Moderator
I personally find that people either understand that mental illnesses are an illness, with symptoms that are difficult to manage, or they don't. And for people that don't understand that, I like to shift the shame element away from myself in the way that I communicate with them about the issue. For example, "Look, I have ptsd - I'm sorry that you don't understand what that means, but this is how I am."

For people that aren't supportive? They very definitely lose the privilege of knowing what's going on with me personally. I don't tell them, I stop explaining. If they can't do anything compassionate with the information that I choose to share with them? Then it's very definitely better for me that I don't share.

You don't have to explain. You don't have to persuade people that your illness is justified. It's their loss that they can't be compassionate, because it definitely means that your boundaries are going to shift to a place of greater self-protection.
 

arfie

MyPTSD Pro
personally, i let it go with a silent prayer of thanks that my adult children do not have the experience to understand cPTSD. i thank psychotherapy for that miracle.

in this regard, i treat my adult children like john q. public.
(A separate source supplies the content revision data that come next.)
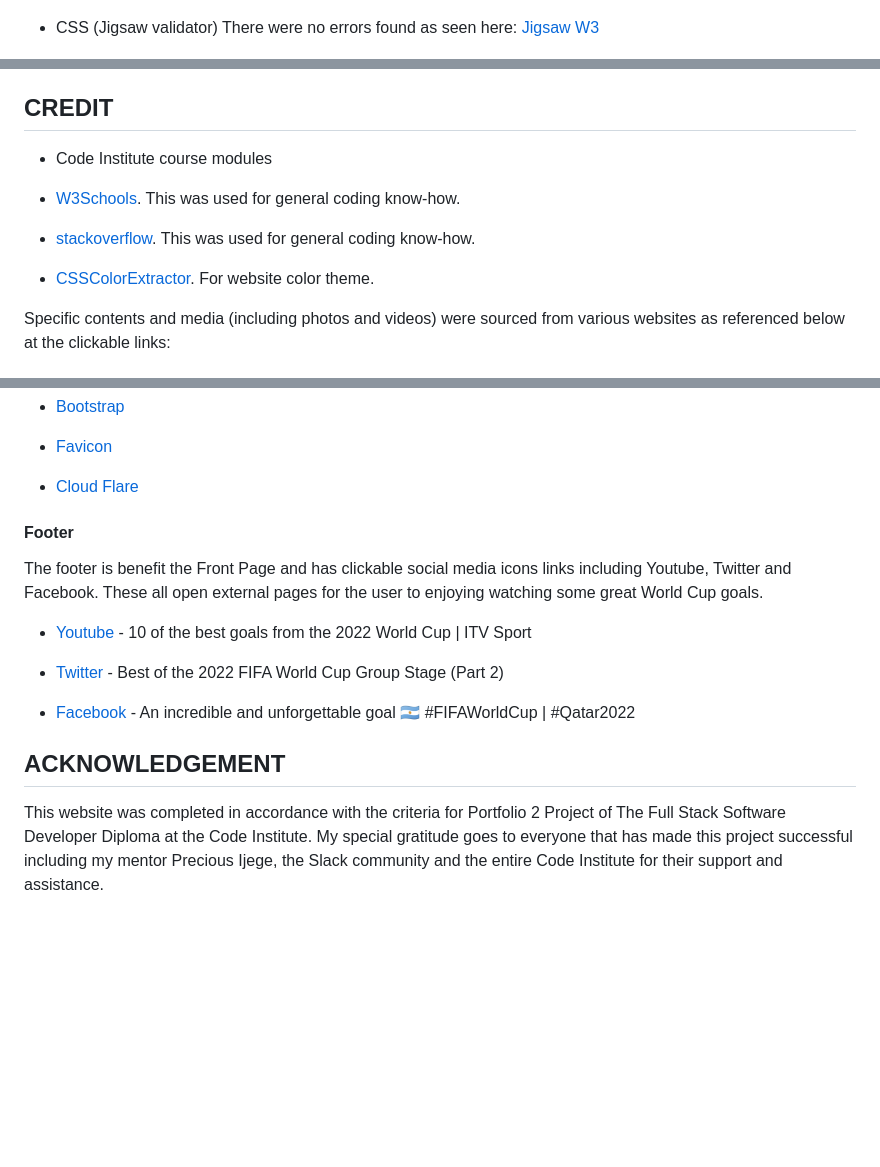
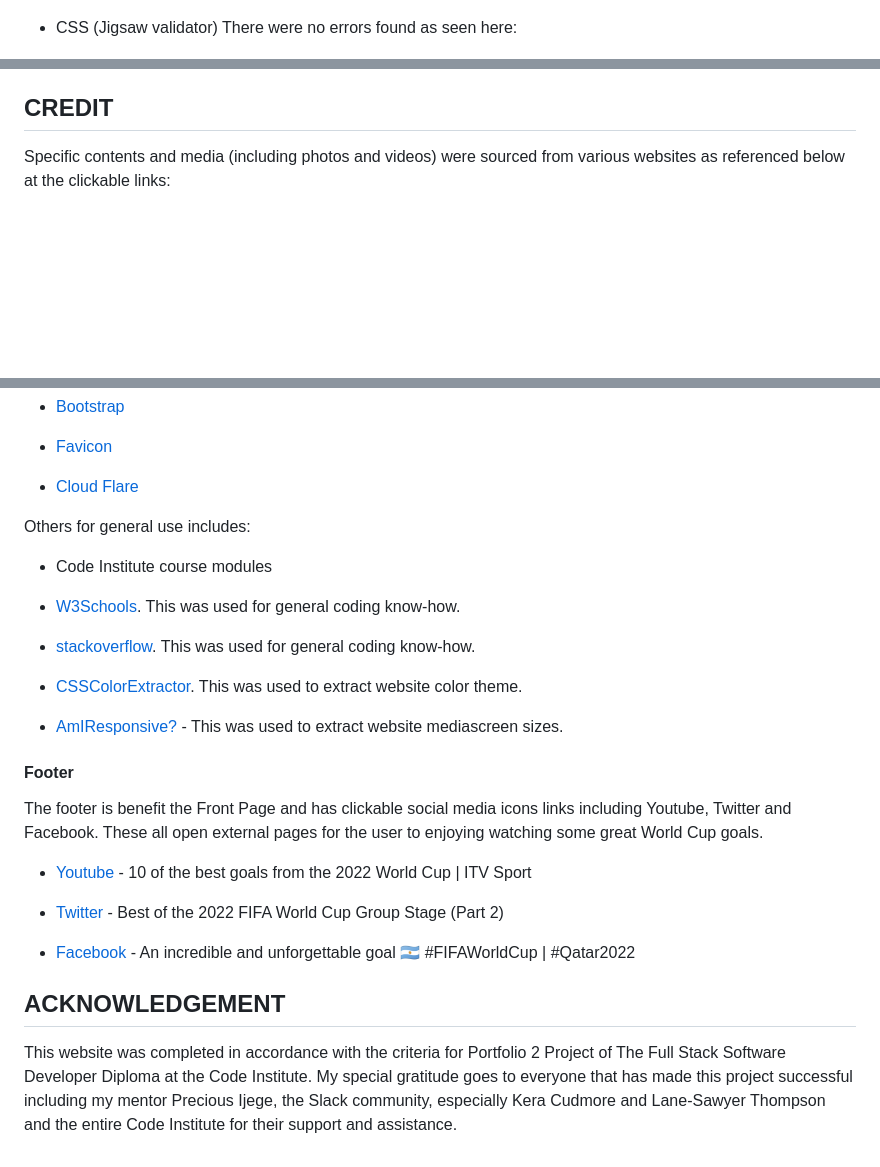
Before and after one commit to yemoalakija/QUIZ-FIFA-WORLD-CUP, a Markdown page: README.md, 3 parts joined by grey strips. Drawn GitHub-style; blank space fills up the shorter version.

```diff
--- a/README.md
+++ b/README.md
@@ -120,6 +120,6 @@ There were no errors found as seen here: [Validator W3](https://validator.w3.org
 ![Validator W3](assets/images/HtmlValidator.png)
 
 - CSS (Jigsaw validator)
-There were no errors found as seen here: [Jigsaw W3](https://jigsaw.w3.org/css-validator/validator)
+There were no errors found as seen here:
 
 ![Jigsaw W3](assets/images/JigsawCSSValidator.png)
@@ -171,15 +182,6 @@ Acces Github and follow below instructions:
 
 ## CREDIT
 
-- Code Institute course modules
-
-
-- [W3Schools](https://www.w3schools.com/). This was used for general coding know-how.
-
-- [stackoverflow](https://stackoverflow.com). This was used for general coding know-how.
-
-- [CSSColorExtractor](http://www.css-color-extractor.com/). For website color theme.
-
 Specific contents and media (including photos and videos) were sourced from various websites as referenced below at the clickable links:
 
 #### Content
@@ -200,6 +202,18 @@ Specific contents and media (including photos and videos) were sourced from vari
 
 - [Cloud Flare](https://www.cloudflare.com/)
 
+Others for general use includes:
+
+- Code Institute course modules
+
+- [W3Schools](https://www.w3schools.com/). This was used for general coding know-how.
+
+- [stackoverflow](https://stackoverflow.com). This was used for general coding know-how.
+
+- [CSSColorExtractor](http://www.css-color-extractor.com/). This was used to extract website color theme.
+
+- [AmIResponsive?](https://amiresponsive.co.uk/) - This was used to extract website mediascreen sizes.
+
 
 #### Footer
 
@@ -214,4 +228,4 @@ The footer is benefit the Front Page and has clickable social media icons links
 
 ## ACKNOWLEDGEMENT
 
-This website was completed in accordance with the criteria for Portfolio 2 Project of The Full Stack Software Developer Diploma at the Code Institute. My special gratitude goes to everyone that has made this project successful including my mentor Precious Ijege, the Slack community and the entire Code Institute for their support and assistance.
+This website was completed in accordance with the criteria for Portfolio 2 Project of The Full Stack Software Developer Diploma at the Code Institute. My special gratitude goes to everyone that has made this project successful including my mentor Precious Ijege, the Slack community, especially Kera Cudmore and Lane-Sawyer Thompson and the entire Code Institute for their support and assistance.
```
Also changed, not shown: other parts of README.md (+15 -4 lines), assets/images/JavascriptTest.png (added), 2 other files.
PTSD is one of those things that you really CAN'T understand unless you have experienced it. may my adult children --john q. public, as well-- never understand.

i feel almost guilty for my gratitude that there are places, such as this one, where people DO understand and can help me feel less alone.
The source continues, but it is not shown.